▶ _Directions for this task_
The reply should be an exact repeat of the listing, with no pictures in it.

▶ _Data for processing_
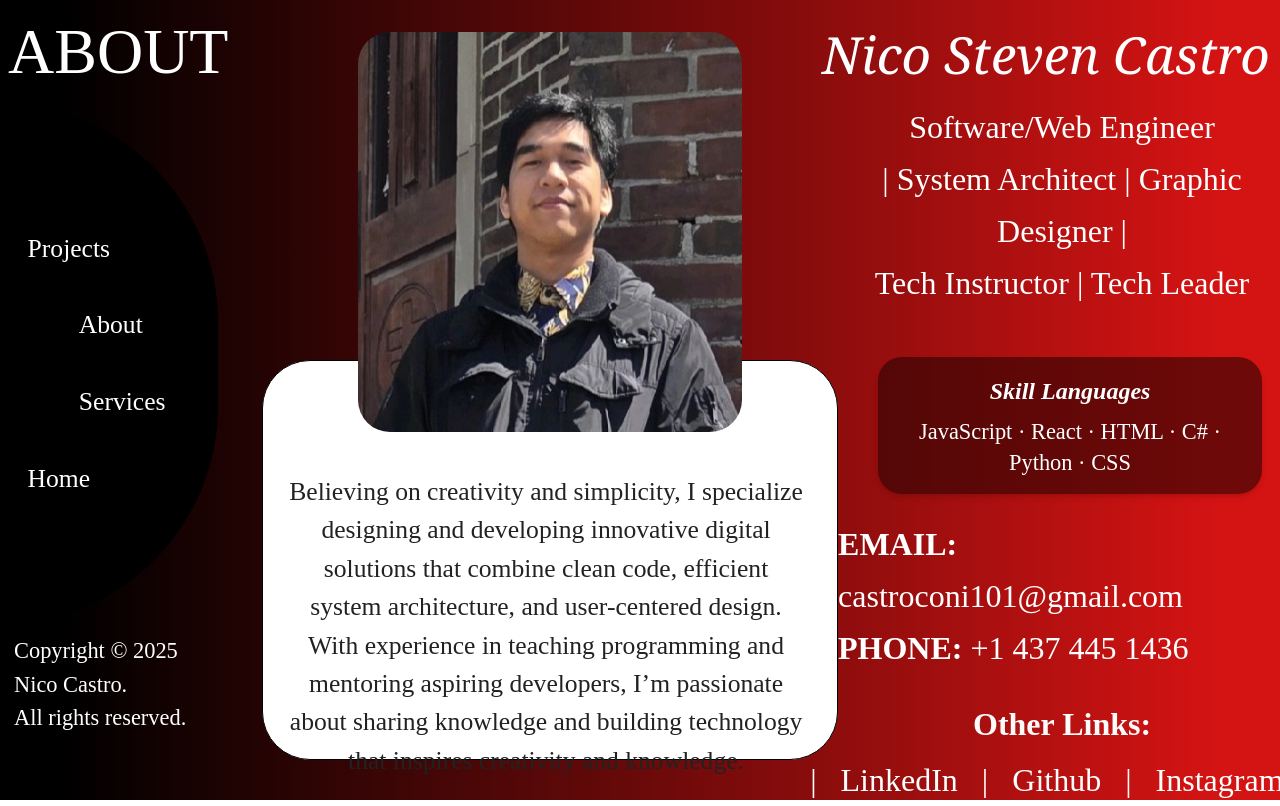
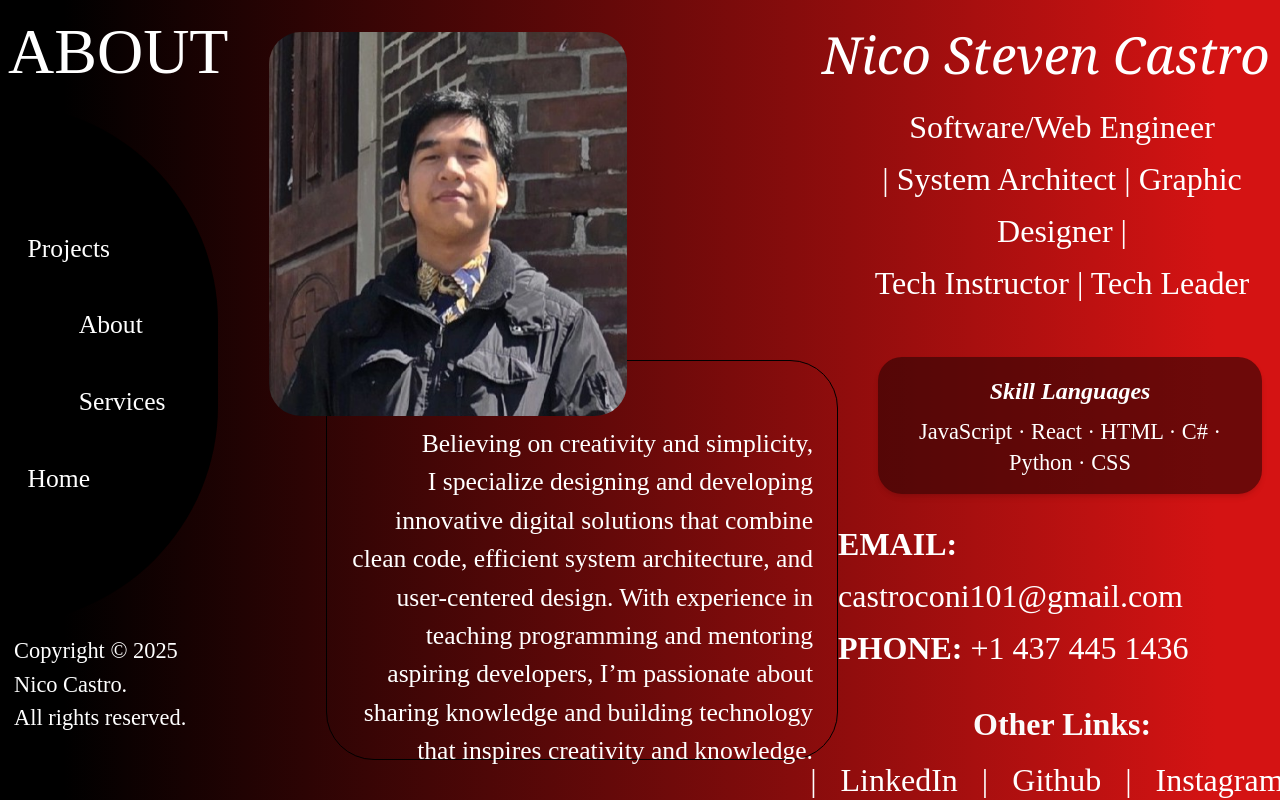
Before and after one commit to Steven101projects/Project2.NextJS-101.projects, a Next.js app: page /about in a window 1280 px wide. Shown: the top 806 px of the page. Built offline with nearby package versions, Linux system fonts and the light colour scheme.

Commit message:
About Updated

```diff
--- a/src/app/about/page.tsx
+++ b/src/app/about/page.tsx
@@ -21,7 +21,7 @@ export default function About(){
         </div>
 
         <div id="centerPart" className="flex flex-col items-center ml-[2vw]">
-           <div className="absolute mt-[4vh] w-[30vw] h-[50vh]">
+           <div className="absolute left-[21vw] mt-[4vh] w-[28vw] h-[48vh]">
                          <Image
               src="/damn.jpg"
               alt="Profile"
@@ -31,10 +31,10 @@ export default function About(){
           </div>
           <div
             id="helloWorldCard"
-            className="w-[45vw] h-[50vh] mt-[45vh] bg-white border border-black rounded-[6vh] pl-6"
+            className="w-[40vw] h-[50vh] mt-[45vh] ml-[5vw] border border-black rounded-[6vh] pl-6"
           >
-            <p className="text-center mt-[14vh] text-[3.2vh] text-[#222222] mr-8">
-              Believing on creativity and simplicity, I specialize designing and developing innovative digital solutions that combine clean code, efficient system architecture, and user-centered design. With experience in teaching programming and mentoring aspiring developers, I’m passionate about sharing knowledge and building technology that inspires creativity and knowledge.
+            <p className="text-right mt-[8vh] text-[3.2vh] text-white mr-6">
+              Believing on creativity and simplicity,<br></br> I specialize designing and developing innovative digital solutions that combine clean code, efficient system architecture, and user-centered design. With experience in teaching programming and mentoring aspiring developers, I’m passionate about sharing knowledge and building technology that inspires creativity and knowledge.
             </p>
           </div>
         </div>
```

▶ _Solution to the exercise_
Before and after one commit to Steven101projects/Project2.NextJS-101.projects, a Next.js app: page /about in a window 1280 px wide. Shown: the top 806 px of the page. Built offline with nearby package versions, Linux system fonts and the light colour scheme.

Commit message:
About Updated

```diff
--- a/src/app/about/page.tsx
+++ b/src/app/about/page.tsx
@@ -21,7 +21,7 @@ export default function About(){
         </div>
 
         <div id="centerPart" className="flex flex-col items-center ml-[2vw]">
-           <div className="absolute mt-[4vh] w-[30vw] h-[50vh]">
+           <div className="absolute left-[21vw] mt-[4vh] w-[28vw] h-[48vh]">
                          <Image
               src="/damn.jpg"
               alt="Profile"
@@ -31,10 +31,10 @@ export default function About(){
           </div>
           <div
             id="helloWorldCard"
-            className="w-[45vw] h-[50vh] mt-[45vh] bg-white border border-black rounded-[6vh] pl-6"
+            className="w-[40vw] h-[50vh] mt-[45vh] ml-[5vw] border border-black rounded-[6vh] pl-6"
           >
-            <p className="text-center mt-[14vh] text-[3.2vh] text-[#222222] mr-8">
-              Believing on creativity and simplicity, I specialize designing and developing innovative digital solutions that combine clean code, efficient system architecture, and user-centered design. With experience in teaching programming and mentoring aspiring developers, I’m passionate about sharing knowledge and building technology that inspires creativity and knowledge.
+            <p className="text-right mt-[8vh] text-[3.2vh] text-white mr-6">
+              Believing on creativity and simplicity,<br></br> I specialize designing and developing innovative digital solutions that combine clean code, efficient system architecture, and user-centered design. With experience in teaching programming and mentoring aspiring developers, I’m passionate about sharing knowledge and building technology that inspires creativity and knowledge.
             </p>
           </div>
         </div>
```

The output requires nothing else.